The Ford Flex in part made the list thanks to its edgy exterior styling. "Innovators are people who are more likely to take risks and they will definitely gravitate to vehicles with bolder and more polarizing styling," Cragin said.
But the more staid F-150 pickup was also a top choice among innovators. Ford Sync, an optional on-board communications and entertainment system, helped propel both the Flex and the F-150 into the forefront, he said.
Ford launched Sync on a dozen vehicles in 2008 and eventually extended it throughout nearly its entire vehicle lineup. "The 'take rate' for that system is far better than Ford had expected. The company boosted the rate at which it rolled it out to other models. It helped move people up to higher trim levels, and it raised the consideration for Ford products."
Not every buyer of these models is an innovator or early adopter, of course. But at least some of their customers share an adventurous mindset -- and little more than that, according to Cragin.
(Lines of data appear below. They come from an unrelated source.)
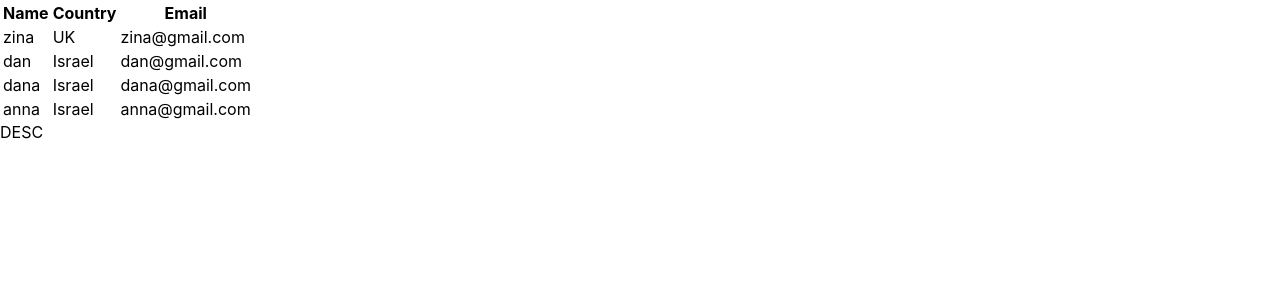
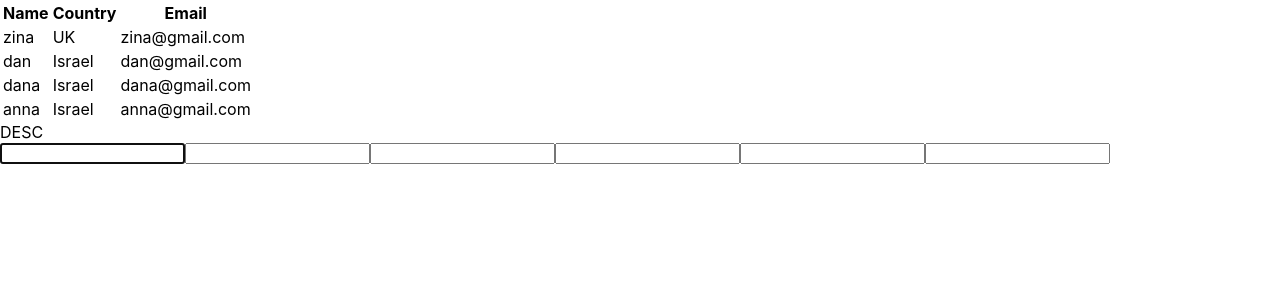
Before and after one commit to roiavidar/tocode-ex, a React (Create React App) app: page / in a window 1280 px wide. Shown: the top 300 px of the page. Built offline with nearby package versions, Linux system fonts and the light colour scheme.

Commit message:
inputs auto focus

```diff
--- a/src/App.tsx
+++ b/src/App.tsx
@@ -17,6 +17,7 @@ import TicTacToe from './components/TicTacToe/TicTacToe';
 import { AI } from './components/TicTacToe/AI';
 import SortableTable from './components/SortableTable/SortableTable';
 import SortableTableService from './components/SortableTable/SortableTable.service';
+import InputsAutoFocus from './components/InputsSwitchingFocus/InputsAutoFocus';
 
 function App() {
 
@@ -89,6 +90,7 @@ function App() {
     <UserForm stepsForm={stepsForm} />
     <TicTacToe gameSpeed={1500} computerAI={{isFirst: true, logic: new AI()}} /> */}
     <SortableTable sortableService={sortableTable} />
+    <InputsAutoFocus inputsNumber={6} />
     </>
   );
 }
--- /dev/null
+++ b/src/components/InputsSwitchingFocus/InputAutoFocus.tsx
@@ -0,0 +1,26 @@
+import React, { useRef, ChangeEvent, useEffect } from 'react';
+
+export default function InputAutoFocus(props: {
+    updateValue: (newValue: string) => void
+    value: string,
+    focus: boolean,
+}) {
+    const {updateValue, value, focus} = props;
+    const refToInput = useRef<HTMLInputElement>(null);
+
+    useEffect(() => {
+        if(focus && refToInput.current) {
+            refToInput.current.focus();
+        }
+    }, [focus]);
+
+
+    return (
+        <input
+            type="text"
+            ref={refToInput}
+            value={value}
+            tabIndex={1}
+            onChange={(event: ChangeEvent<HTMLInputElement>) => { updateValue(event.target.value) }} />
+    )
+}
--- /dev/null
+++ b/src/components/InputsSwitchingFocus/InputsAutoFocus.tsx
@@ -0,0 +1,39 @@
+import React, { useState } from 'react';
+import InputAutoFocus from './InputAutoFocus';
+
+export default function InputsAutoFocus(props: {
+    inputsNumber: number
+}) {
+    const {inputsNumber} = props;
+    const initialInputs = Array(inputsNumber).fill('');
+    const [characters, setCharacters] = useState<string[]>(initialInputs);
+    const [currentFocus, setCurrentFocus] = useState<number>(0);
+
+    function updateState(newValue: string, index: number) {
+        const newFocus = getNextIndex(index);
+        setCurrentFocus(newFocus);
+        setCharacters([...characters.slice(0,index), newValue, ...characters.slice(index + 1, characters.length)]);
+    }
+
+    function getNextIndex(index: number) {
+        if (index + 1 === characters.length) {
+            return 0;
+        } else {
+            return index + 1;
+        }
+    }
+
+    return (
+        <div>
+        {
+            characters.map((char: string, index: number) => (
+                <InputAutoFocus
+                    key={index}
+                    value={char}
+                    updateValue={(value: string) => {updateState(value, index)}}
+                    focus={currentFocus === index} />
+            ))
+        }
+        </div>
+    )
+}
```
Also changed, not shown: 1 other file (tests, documents, lock files or other folders).
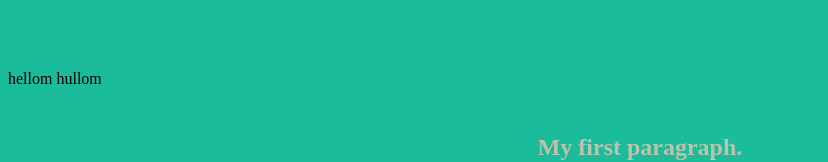
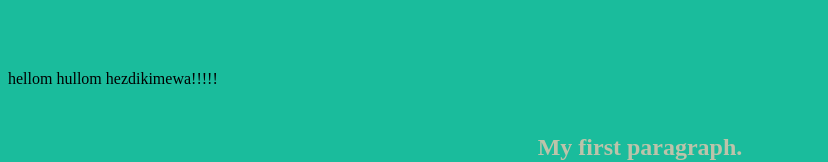
Before and after one commit to erequto/labo2, a plain HTML site: page index.html in a window 1280 px wide. Shown: the part 552-714 px from the top of the page, without its empty margins (0-828 px from the left). Drawn offline with Linux system fonts and the light colour scheme.

Commit message:
hullom mmmm

```diff
--- a/index.html
+++ b/index.html
@@ -6,7 +6,7 @@
 <body style="background-color:#1abc9c">
 
 <h1 style="padding-top:20%;padding-bottom:20%;text-align:center;color:#ffffff">My First Heading<br>Location de voiture</h1>
-<p>hellom hullom</p>
+<p>hellom hullom hezdikimewa!!!!!</p>
 <h2 style="padding-top:2%;padding-bottom:20%;text-align:center;color:#bdc3aa">My first paragraph.</h2>
 
 </body>
```
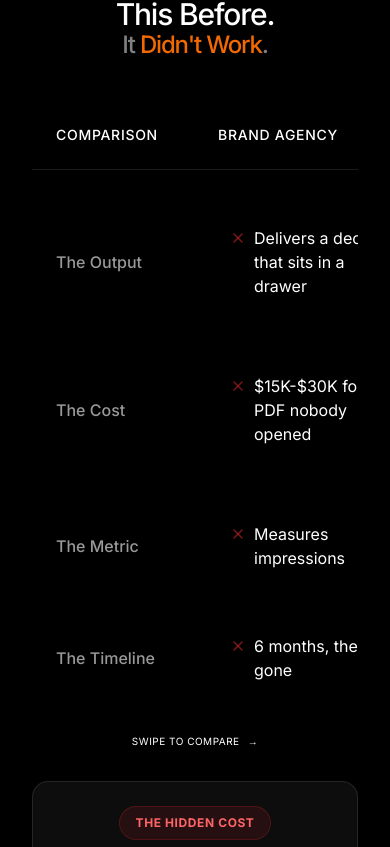
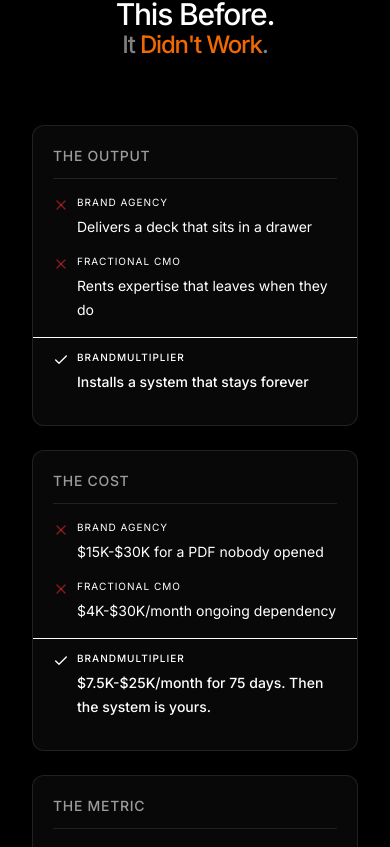
Before and after one commit to brandmultiplier/BrMul---Landing-Page-v1, a Next.js app: page / in a window 390 px wide. Shown: the part 2517-3364 px from the top of the page. Built offline with nearby package versions, Linux system fonts and the light colour scheme.

Commit message:
fix: transpose comparison table on mobile — vertical cards per feature

```diff
--- a/src/components/sections/Alternatives.tsx
+++ b/src/components/sections/Alternatives.tsx
@@ -54,12 +54,10 @@
 
                 {/* Comparison Table */}
                 <div className="relative max-w-6xl mx-auto">
-                    {/* Scroll Hint Overlay - Visible only when content overflows */}
-                    <div className="absolute left-0 top-0 bottom-0 w-10 bg-gradient-to-r from-bg-page to-transparent z-10 md:hidden pointer-events-none" />
-                    <div className="absolute right-0 top-0 bottom-0 w-12 bg-gradient-to-l from-bg-page to-transparent z-10 md:hidden pointer-events-none" />
 
-                    <div className="overflow-x-auto pb-4">
-                        <div className="min-w-[720px] grid grid-cols-4 gap-6 mb-8 text-sm uppercase tracking-wider font-medium text-text-tertiary border-b border-white/10 pb-6">
+                    {/* Desktop: Original horizontal table */}
+                    <div className="hidden md:block">
+                        <div className="grid grid-cols-4 gap-6 mb-8 text-sm uppercase tracking-wider font-medium text-text-tertiary border-b border-white/10 pb-6">
                             <div className="pl-6">Comparison</div>
                             <div>Brand Agency</div>
                             <div>Fractional CMO</div>
@@ -73,11 +71,9 @@
                                     initial={{ opacity: 0, y: 20 }}
                                     animate={isInView ? { opacity: 1, y: 0 } : {}}
                                     transition={{ delay: 0.2 + (i * 0.1) }}
-                                    className="min-w-[720px] grid grid-cols-4 gap-6 p-6 rounded-xl hover:bg-white/5 transition-colors items-center group relative overflow-hidden"
+                                    className="grid grid-cols-4 gap-6 p-6 rounded-xl hover:bg-white/5 transition-colors items-center group relative overflow-hidden"
                                 >
-                                    {/* Highlight specifically the BrandMultiplier column */}
                                     <div className="absolute top-0 bottom-0 right-0 w-[25%] bg-accent-purple/5 -z-10 opacity-0 group-hover:opacity-100 transition-opacity" />
-
                                     <div className="font-medium text-white/60">{row.feature}</div>
                                     <div className="text-text-secondary flex items-start gap-2">
                                         <X className="w-4 h-4 text-red-500/50 mt-1 shrink-0" />
@@ -96,9 +92,42 @@
                         </div>
                     </div>
 
-                    <div className="mt-3 flex items-center justify-center gap-2 text-[10px] uppercase tracking-wider text-text-tertiary md:hidden">
-                        <span>Swipe to compare</span>
-                        <span>→</span>
+                    {/* Mobile: Transposed — each feature as a vertical card */}
+                    <div className="md:hidden space-y-6">
+                        {comparisonData.map((row, i) => (
+                            <motion.div
+                                key={i}
+                                initial={{ opacity: 0, y: 20 }}
+                                animate={isInView ? { opacity: 1, y: 0 } : {}}
+                                transition={{ delay: 0.2 + (i * 0.1) }}
+                                className="rounded-xl bg-white/[0.03] border border-white/10 p-5 space-y-4"
+                            >
+                                <div className="text-sm uppercase tracking-wider font-medium text-white/60 border-b border-white/10 pb-3">
+                                    {row.feature}
+                                </div>
+                                <div className="flex items-start gap-2 text-text-secondary">
+                                    <X className="w-4 h-4 text-red-500/50 mt-0.5 shrink-0" />
+                                    <div>
+                                        <span className="text-[10px] uppercase tracking-widest text-text-tertiary block mb-1">Brand Agency</span>
+                                        <span className="text-sm">{row.agency}</span>
+                                    </div>
+                                </div>
+                                <div className="flex items-start gap-2 text-text-secondary">
+                                    <X className="w-4 h-4 text-red-500/50 mt-0.5 shrink-0" />
+                                    <div>
+                                        <span className="text-[10px] uppercase tracking-widest text-text-tertiary block mb-1">Fractional CMO</span>
+                                        <span className="text-sm">{row.fractional}</span>
+                                    </div>
+                                </div>
+                                <div className="flex items-start gap-2 text-white font-medium bg-accent-purple/5 -mx-5 px-5 py-3 rounded-b-xl border-t border-accent-purple/10">
+                                    <Check className="w-4 h-4 text-accent-purple mt-0.5 shrink-0" />
+                                    <div>
+                                        <span className="text-[10px] uppercase tracking-widest text-accent-purple/60 block mb-1">BrandMultiplier</span>
+                                        <span className="text-sm">{row.brandMultiplier}</span>
+                                    </div>
+                                </div>
+                            </motion.div>
+                        ))}
                     </div>
 
                     {/* First Sales Hire Callout */}
```
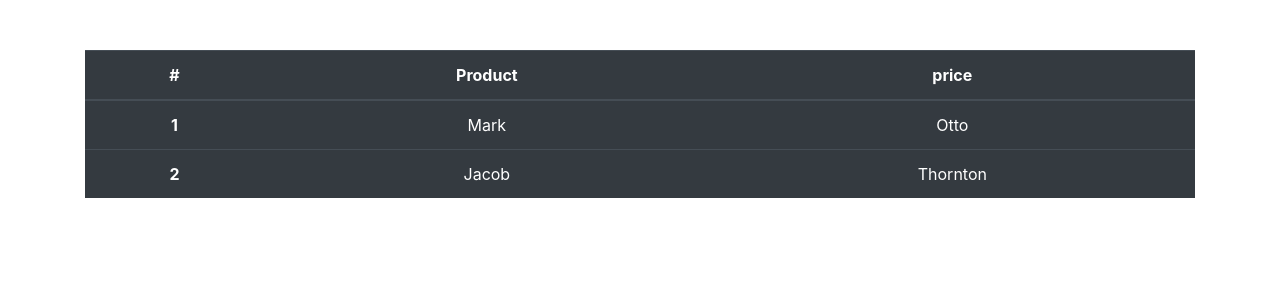
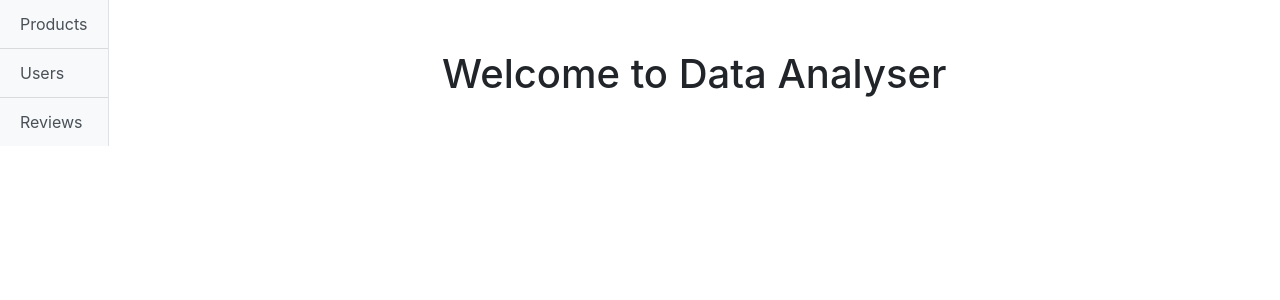
Before and after one commit to BestsoftCorporation/django-analyser, a Django app: page / in a window 1280 px wide. Shown: the part 56-356 px from the top of the page. Run offline with Django 3.2, Linux system fonts and the light colour scheme; some libraries are stand-ins or nearby versions.

Commit message:
Products and users table

```diff
--- a/dashboard/templates/index.html
+++ b/dashboard/templates/index.html
@@ -1,30 +1,8 @@
 {%  extends 'master.html' %}
 
 {%  block content %}
-<table class="table table-dark">
-  <thead>
-    <tr>
-      <th scope="col">#</th>
-      <th scope="col">Product</th>
-      <th scope="col">price</th>
+<h1>Welcome to Data Analyser</h1>
 
-    </tr>
-  </thead>
-  <tbody>
-    <tr>
-      <th scope="row">1</th>
-      <td>Mark</td>
-      <td>Otto</td>
 
-    </tr>
-    <tr>
-      <th scope="row">2</th>
-      <td>Jacob</td>
-      <td>Thornton</td>
-
-    </tr>
-
-  </tbody>
-</table>
 
 {% endblock %}
--- a/dashboard/urls.py
+++ b/dashboard/urls.py
@@ -4,5 +4,7 @@ from . import views
 app_name = 'dashboard'
 urlpatterns = [
     path('',views.home, name='home'),
+    path('products',views.products, name='products'),
+    path('users',views.users, name='users'),
 
 ]
--- a/dashboard/views.py
+++ b/dashboard/views.py
@@ -1,6 +1,13 @@
 from django.shortcuts import render
+from .models import Products,Users
 from django.http import HttpResponse
 
 def home(request):
-    return render(request, 'index.html', {'page_title': 'Dashboard'})
-# Create your views here.
+        return render(request, 'index.html', {'page_title': 'Dashboard'})
+def products(request):
+    pro = Products.objects.all()
+    return render(request, 'products.html', {'page_title': 'Dashboard','Products': pro})
+
+def users(request):
+    usr = Users.objects.all()
+    return render(request, 'users.html', {'page_title': 'Dashboard','Users': usr})
--- a/templates/master.html
+++ b/templates/master.html
@@ -26,7 +26,18 @@
     <body >
 
         {% include 'header.html' %}
+ <div class="d-flex" id="wrapper">
 
+    <!-- Sidebar -->
+    <div class="bg-light border-right" id="sidebar-wrapper">
+
+      <div class="list-group list-group-flush">
+        <a href="{% url 'dashboard:products' %}" class="list-group-item list-group-item-action bg-light">Products</a>
+        <a href="{% url 'dashboard:users' %}" class="list-group-item list-group-item-action bg-light">Users</a>
+        <a href="#" class="list-group-item list-group-item-action bg-light">Reviews</a>
+
+      </div>
+    </div>
         <div class="container" style="text-align: center; margin-top: 50px">
             {% block content %}
                 <p>Placeholder text in base template. Replace with page content.</p>
```
Also changed, not shown: dashboard/templates/products.html (added, +29 -0 lines), dashboard/templates/users.html (added, +30 -0 lines), dashboard/templates/reviews.html (added).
They may be male or female, young or old, rich or poor, he said. "What these folks have in common is a desire to try out new things and share their experiences with their peers."
As a group, they regularly boost the sale of a new technology with their own purchases and then advise their less adventurous friends, relatives and neighbors on the products.
So what do more conservative consumers, the technology laggards prefer? As you might expect, they tended to choose vehicles with less dramatic body styles, older technology or long-established nameplates, like the Chevy Impala, Ford Ranger, or Dodge Grand Caravan.
One surprise was that late adopters had the Toyota Prius ranked fairly high on their list. Cragin takes this as a sign that the hybrid has won over mainstream America.
Top Cars for Technology Innovators:
1. Chevrolet Camaro
2. Kia Soul
3. Ford Flex
4. Hyundai Genesis sedan
5. Porsche Cayenne
6. Ford F-Series pickup
7. Acura TL
8. Infiniti G sedan
9. Volkswagen CC
10. Nissan Maxima
Top Cars for Mainstream Adopters:
1. Chevrolet Impala
2. Ford Ranger
3. Honda Fit
4. Dodge Grand Caravan
5. Buick Lucerne
6. Toyota Prius
7. GMC Sierra
8. Kia Spectra
9. Subaru Forester
10. Chevrolet Colorado